Researchers at Tufts University have found a new way to clear toxins from the human body, according to a study published in PLoS ONE.
The toxins often are produced by foodborne bacteria such as E.coli, certain strains of which produce Shiga toxin, and environmental bacteria, such as Clostridium botulinum, both of which can cause severe damage to internal organs.
In these cases, it’s not the bacteria that cause the damage but rather the toxins they produce.
The new treatment, developed by researchers at the Tufts University Cumming School of Veterinary Medicine, uses a single “targeting agent” which binds to the toxin in several places making it easier to flush the toxin from the body.
The new method reportedly is cheaper and poses less risk for side effects than current treatment methods.

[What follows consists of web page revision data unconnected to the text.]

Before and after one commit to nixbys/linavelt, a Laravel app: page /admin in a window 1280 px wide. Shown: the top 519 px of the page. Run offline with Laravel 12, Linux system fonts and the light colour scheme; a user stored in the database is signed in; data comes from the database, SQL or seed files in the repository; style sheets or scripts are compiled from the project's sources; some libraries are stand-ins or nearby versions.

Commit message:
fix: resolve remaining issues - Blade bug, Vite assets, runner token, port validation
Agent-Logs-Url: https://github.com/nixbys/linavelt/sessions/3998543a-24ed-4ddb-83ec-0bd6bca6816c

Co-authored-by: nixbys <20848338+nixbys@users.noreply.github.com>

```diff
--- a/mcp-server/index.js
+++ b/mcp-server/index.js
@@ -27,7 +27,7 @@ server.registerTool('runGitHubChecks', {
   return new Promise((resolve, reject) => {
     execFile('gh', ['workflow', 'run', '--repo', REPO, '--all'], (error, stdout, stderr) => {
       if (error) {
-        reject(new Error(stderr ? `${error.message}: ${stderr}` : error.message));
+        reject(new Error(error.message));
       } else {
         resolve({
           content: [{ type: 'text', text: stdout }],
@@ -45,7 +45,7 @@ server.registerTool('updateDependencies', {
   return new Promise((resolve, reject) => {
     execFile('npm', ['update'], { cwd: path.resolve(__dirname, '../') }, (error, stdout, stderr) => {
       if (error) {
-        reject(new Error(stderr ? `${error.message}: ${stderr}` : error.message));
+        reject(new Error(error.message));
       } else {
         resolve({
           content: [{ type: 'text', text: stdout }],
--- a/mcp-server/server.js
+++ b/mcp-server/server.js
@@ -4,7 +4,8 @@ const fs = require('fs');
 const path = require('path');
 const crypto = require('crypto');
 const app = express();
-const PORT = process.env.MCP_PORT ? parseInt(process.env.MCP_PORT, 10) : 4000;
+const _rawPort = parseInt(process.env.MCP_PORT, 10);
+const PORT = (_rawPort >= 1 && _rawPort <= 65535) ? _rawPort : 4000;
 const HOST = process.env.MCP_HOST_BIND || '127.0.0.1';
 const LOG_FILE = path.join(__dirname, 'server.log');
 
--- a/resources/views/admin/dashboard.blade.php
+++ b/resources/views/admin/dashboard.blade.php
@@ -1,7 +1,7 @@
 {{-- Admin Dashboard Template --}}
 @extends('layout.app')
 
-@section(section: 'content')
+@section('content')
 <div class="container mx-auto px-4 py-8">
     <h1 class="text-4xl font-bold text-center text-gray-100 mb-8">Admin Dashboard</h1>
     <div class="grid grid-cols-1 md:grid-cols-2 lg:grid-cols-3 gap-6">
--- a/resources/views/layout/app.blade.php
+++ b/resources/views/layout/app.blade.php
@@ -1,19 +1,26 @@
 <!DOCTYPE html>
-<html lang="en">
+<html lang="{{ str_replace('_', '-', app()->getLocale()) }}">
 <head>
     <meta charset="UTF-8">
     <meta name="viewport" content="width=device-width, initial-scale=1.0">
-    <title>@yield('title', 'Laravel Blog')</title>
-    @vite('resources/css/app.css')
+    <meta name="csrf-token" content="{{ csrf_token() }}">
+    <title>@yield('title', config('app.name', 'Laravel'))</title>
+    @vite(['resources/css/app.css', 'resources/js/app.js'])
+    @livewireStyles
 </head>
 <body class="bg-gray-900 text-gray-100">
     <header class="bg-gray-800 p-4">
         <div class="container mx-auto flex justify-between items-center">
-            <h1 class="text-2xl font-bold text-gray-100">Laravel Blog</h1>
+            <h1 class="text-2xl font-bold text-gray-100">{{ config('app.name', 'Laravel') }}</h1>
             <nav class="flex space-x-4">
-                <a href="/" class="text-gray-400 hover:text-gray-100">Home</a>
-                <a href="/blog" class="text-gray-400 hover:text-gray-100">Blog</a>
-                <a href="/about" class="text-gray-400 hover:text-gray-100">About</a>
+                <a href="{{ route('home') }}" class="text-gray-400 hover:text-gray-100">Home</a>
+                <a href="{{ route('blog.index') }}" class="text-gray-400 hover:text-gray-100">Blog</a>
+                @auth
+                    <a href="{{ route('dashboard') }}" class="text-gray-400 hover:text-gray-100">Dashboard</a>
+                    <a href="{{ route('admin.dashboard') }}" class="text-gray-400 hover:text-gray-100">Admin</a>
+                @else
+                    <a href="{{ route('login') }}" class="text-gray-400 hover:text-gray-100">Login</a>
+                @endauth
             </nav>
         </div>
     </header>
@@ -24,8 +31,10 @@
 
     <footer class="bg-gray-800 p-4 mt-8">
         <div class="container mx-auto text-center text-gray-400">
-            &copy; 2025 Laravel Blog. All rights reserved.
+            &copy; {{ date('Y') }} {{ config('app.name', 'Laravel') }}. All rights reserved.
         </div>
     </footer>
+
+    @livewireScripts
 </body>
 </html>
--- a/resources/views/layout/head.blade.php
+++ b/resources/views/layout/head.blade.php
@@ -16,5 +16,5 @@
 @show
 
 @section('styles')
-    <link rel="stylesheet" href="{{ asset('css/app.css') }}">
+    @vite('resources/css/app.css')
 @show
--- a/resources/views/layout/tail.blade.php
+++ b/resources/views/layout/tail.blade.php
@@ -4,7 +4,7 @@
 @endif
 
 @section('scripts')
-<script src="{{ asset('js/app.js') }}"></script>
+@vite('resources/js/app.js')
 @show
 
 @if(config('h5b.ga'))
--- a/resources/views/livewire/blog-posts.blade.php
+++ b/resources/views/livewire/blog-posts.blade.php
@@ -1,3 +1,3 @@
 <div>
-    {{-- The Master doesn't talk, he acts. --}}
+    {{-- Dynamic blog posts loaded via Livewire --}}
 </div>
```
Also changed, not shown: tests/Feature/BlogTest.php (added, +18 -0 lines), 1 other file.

Shiga toxin-producing E. coli (STEC) have been the focus of major legislation recently. Beginning June 4, the USDA’s Food Safety and Inspection Service began testing raw beef trimmings for six additional strains of STECs in addition to E. coli O157:H7, the most common cause of E. coli-related illness.
One of the STECs – E.coli O145 – is responsible for sickening 14 people across six states and the death of a 21-month-old child in Louisiana earlier this year.
Read the full study here.